The premises of the Memorial consist of a large parking lot, an administration building, an area for the enlistment oath ceremonies, and the monumental structure of the Memorial itself with a symbolic cemetery.
The aim of the project was to repair and renovate the structure of the Memorial which currently houses an exhibition installed in 1992. The structural and technical condition of the Memorial and particularly its technical installations required an urgent and extensive repair work. The heating system has undergone a major change – the electrical heating was replaced with gas within the entire structure. The intention to minimise the energy performance of the structure has been substantially complicated by the fact that the Memorial was built from monolithic reinforced concrete which cannot be insulated from the outside. Other technologies have been selected instead, and the thermal insulation was installed inside the structure, between the heated and non-heated area.

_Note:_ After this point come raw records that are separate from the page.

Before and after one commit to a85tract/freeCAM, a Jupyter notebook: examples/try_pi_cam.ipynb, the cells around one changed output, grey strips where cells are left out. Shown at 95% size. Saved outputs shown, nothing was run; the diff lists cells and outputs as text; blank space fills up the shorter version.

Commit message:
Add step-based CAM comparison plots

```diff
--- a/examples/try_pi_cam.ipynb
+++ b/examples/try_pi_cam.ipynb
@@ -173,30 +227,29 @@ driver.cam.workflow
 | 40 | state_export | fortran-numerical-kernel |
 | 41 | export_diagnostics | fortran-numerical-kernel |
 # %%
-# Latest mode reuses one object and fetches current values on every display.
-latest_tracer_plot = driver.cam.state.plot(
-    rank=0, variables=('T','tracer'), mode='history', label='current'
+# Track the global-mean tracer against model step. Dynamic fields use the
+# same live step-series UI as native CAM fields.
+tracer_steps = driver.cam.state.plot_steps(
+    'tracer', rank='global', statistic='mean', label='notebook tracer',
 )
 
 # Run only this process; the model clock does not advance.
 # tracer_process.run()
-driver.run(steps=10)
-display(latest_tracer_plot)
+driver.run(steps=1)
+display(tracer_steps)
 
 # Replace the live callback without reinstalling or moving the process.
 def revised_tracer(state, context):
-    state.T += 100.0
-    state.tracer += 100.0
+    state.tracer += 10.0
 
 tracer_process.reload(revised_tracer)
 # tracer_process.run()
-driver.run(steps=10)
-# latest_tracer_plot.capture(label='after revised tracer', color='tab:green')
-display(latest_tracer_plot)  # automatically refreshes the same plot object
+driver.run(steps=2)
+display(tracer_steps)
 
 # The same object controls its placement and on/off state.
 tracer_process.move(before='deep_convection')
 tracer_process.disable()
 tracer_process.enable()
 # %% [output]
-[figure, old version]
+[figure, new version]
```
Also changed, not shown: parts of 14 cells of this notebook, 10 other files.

The architectural design was limited by the existing structure of the Memorial, as developed by Rudolf Spáčil, Josef Kupka and Miloš Axman. The new design respects the original architectural composition of the construction and does not modify the mass and material concept of the building in any manner.
The main entrance to the Memorial has remained at the original location, i.e. between the two cuboids. Minor adjustments have been made only to the doorway area in order to position the existing art metal gate in front of the doorway, as originally intended. The stepped corridors on both sides of the Memorial have been modified in order to allow wheelchair access to the main exhibition area which was created by connecting the then cinema room with the area that is currently used for sliding the projection screens. The 2nd and 3rd floor is now connected with the ground floor by a newly installed hydraulic elevator. An additional, newly created display area was established by extending the floor area of the 3rd floor into the upper part of the cuboids. This new area has been used for a war scenes display featuring various light and sound effects.